Judgment for defendants is affirmed. Costs are awarded to defendants.
The court noted that the claims under the Civil Rights Acts of 1964 and 1991 were linked to a violation of the ADA, and that dismissal on summary judgment of Rivera's ADA claim would amount to a dismissal of his remaining federal claims
Plaintiffs do not appeal the court's dismissal of the defendants in their individual capacities or of the state claims
With their motion for reconsideration, plaintiffs attempted to submit the letter Rivera allegedly sent to Maldonado. The court declined to consider the letter, because plaintiffs failed to submit it before judgment was entered. To the extent that plaintiffs challenge this ruling on appeal, we hold that there was no abuse of discretion in the district court's rejection of the letter and of plaintiffs' motion to alter judgment on account of a belated evidentiary proffer, especially where that evidence was previously available and should have been submitted to the court for timely consideration See Aybar v. Crispin-Reyes, 118 F.3d 10, 16 (1st Cir. 1997) ("[Rule 59(e)]... does not allow a party to introduce new evidence or advance arguments that could and should have been presented to the district court prior to the judgment.").
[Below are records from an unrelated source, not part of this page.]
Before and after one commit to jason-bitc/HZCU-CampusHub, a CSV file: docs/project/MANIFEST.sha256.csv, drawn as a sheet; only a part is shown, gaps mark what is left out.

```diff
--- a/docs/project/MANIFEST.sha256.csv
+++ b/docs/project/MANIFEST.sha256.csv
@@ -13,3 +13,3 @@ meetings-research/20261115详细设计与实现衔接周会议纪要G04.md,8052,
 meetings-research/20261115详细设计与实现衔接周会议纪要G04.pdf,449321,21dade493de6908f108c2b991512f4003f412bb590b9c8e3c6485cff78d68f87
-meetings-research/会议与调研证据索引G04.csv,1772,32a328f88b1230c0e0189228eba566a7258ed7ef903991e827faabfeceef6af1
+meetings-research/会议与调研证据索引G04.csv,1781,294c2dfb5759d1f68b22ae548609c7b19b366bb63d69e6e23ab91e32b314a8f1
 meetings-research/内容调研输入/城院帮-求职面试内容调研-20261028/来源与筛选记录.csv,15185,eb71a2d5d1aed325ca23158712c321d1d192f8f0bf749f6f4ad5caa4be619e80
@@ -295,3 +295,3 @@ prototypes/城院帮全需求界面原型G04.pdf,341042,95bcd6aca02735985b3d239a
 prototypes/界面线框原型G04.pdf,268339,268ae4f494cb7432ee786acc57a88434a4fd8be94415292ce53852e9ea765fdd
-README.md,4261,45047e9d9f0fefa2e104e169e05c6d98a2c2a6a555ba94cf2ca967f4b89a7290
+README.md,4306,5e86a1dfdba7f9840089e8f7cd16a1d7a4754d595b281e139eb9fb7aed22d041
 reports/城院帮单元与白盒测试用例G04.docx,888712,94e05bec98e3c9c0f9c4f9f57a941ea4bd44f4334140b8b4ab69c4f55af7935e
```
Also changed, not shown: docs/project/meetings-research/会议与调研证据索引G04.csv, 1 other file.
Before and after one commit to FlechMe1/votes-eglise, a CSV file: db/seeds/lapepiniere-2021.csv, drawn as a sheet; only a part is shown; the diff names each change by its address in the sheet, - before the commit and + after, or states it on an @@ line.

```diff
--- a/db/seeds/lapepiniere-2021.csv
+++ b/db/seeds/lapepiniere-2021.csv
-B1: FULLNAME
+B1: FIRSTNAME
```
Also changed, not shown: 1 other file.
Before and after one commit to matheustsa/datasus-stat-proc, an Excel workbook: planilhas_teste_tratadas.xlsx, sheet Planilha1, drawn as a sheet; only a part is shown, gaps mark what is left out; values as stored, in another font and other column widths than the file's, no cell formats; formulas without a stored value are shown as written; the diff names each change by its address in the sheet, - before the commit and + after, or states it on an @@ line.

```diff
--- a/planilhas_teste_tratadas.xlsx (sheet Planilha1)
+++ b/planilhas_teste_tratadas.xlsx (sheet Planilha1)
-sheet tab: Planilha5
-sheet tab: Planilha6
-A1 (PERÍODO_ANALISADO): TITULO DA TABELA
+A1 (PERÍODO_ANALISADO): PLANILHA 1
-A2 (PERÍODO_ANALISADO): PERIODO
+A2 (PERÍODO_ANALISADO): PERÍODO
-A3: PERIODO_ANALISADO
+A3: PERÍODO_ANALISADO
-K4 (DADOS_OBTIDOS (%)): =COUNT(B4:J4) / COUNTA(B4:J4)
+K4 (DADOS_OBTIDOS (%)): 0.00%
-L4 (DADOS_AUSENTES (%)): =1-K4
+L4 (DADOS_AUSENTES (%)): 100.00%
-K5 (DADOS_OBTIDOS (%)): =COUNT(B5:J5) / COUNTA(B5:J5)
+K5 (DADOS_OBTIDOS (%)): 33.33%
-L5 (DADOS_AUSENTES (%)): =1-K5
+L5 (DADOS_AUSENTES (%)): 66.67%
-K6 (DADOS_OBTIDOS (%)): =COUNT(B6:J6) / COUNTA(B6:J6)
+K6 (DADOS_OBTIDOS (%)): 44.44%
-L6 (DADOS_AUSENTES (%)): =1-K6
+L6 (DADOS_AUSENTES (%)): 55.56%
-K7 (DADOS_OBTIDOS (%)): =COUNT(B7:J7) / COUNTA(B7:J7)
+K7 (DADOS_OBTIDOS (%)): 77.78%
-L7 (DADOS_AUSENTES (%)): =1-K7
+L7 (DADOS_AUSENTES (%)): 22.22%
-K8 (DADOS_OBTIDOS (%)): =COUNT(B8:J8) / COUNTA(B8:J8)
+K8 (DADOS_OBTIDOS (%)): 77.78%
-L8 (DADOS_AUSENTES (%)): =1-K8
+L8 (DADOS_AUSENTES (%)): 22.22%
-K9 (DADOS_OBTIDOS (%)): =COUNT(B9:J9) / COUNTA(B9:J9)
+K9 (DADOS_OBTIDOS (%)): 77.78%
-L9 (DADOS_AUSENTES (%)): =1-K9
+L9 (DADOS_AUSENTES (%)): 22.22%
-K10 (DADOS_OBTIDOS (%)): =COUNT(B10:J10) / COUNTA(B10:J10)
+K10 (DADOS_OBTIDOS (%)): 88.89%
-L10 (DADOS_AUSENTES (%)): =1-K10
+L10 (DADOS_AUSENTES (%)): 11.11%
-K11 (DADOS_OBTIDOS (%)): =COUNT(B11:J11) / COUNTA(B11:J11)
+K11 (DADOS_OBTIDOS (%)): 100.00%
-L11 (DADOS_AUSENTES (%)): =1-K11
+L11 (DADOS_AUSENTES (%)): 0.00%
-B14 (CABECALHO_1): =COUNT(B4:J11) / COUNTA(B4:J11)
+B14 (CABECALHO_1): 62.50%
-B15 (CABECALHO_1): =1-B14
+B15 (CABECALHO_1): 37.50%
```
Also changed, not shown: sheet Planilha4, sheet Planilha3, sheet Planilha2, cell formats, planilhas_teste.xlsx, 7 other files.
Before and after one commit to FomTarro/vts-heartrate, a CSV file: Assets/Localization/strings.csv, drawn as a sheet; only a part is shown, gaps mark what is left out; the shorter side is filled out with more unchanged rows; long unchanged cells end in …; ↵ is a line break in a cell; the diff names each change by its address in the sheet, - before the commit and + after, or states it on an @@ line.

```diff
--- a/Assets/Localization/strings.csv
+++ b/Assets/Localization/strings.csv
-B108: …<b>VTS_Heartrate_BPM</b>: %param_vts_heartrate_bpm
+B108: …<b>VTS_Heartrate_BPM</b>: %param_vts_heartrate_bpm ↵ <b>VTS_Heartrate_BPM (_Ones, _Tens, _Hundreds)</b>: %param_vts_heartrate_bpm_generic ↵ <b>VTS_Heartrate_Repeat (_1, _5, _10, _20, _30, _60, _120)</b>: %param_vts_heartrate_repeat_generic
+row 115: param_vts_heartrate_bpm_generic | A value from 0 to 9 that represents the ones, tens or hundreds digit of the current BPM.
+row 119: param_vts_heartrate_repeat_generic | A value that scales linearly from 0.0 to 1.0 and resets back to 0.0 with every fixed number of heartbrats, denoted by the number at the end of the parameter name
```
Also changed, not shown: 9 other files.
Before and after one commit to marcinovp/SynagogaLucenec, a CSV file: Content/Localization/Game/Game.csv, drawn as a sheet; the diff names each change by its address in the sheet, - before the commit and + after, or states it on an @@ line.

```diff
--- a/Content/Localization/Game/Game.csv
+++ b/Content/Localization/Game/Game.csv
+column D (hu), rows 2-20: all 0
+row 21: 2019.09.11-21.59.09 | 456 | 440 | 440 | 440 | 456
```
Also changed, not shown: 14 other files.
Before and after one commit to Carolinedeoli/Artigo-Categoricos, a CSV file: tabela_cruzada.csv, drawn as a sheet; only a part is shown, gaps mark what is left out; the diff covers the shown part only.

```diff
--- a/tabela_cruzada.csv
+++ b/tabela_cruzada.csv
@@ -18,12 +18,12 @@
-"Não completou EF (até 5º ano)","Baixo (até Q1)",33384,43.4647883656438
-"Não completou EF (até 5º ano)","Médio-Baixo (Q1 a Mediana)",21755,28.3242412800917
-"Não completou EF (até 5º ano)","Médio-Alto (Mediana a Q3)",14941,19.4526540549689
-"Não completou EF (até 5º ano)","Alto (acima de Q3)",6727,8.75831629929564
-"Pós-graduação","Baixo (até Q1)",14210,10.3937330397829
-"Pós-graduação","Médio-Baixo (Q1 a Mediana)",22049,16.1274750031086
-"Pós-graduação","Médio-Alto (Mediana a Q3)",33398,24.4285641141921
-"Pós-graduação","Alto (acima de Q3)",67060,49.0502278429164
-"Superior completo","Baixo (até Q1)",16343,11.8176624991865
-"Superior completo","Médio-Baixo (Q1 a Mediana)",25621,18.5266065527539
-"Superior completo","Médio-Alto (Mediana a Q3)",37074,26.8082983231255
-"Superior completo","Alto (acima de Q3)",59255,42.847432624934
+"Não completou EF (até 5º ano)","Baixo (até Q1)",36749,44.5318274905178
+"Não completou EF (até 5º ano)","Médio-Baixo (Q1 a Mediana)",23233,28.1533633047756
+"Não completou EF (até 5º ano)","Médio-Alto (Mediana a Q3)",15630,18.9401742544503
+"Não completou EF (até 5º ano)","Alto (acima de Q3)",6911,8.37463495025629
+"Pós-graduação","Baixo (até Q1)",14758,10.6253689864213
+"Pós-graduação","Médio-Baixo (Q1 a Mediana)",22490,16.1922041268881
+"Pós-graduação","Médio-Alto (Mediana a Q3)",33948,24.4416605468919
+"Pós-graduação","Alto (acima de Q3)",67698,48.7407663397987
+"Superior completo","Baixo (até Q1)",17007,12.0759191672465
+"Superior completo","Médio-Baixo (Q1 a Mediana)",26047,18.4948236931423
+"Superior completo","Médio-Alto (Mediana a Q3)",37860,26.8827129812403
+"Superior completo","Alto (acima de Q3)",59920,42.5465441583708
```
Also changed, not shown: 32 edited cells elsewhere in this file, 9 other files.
We construe plaintiffs' allegations that the University discriminated against Rivera by refusing to appoint him to the Vice Chancellorship and by failing to provide him with reasonable accommodations as arguments in support of the wrongful discharge claim, and not as independent grounds for relief under the ADA. To the extent that plaintiffs are advancing independent disparate impact and failure to accommodate claims, their arguments are desultory at best and amount to waiver See United States v. Zannino, 895 F.2d 1, 17 (1st Cir. 1990) (holding that "issues adverted to in a perfunctory manner, unaccompanied by some effort at developed argumentation, are deemed waived," because "a litigant has an obligation to spell out its arguments squarely and distinctly" (quoting Rivera-Gomez v. de Castro, 843 F.2d 631, 635 (1st Cir. 1988) (internal quotation marks omitted))).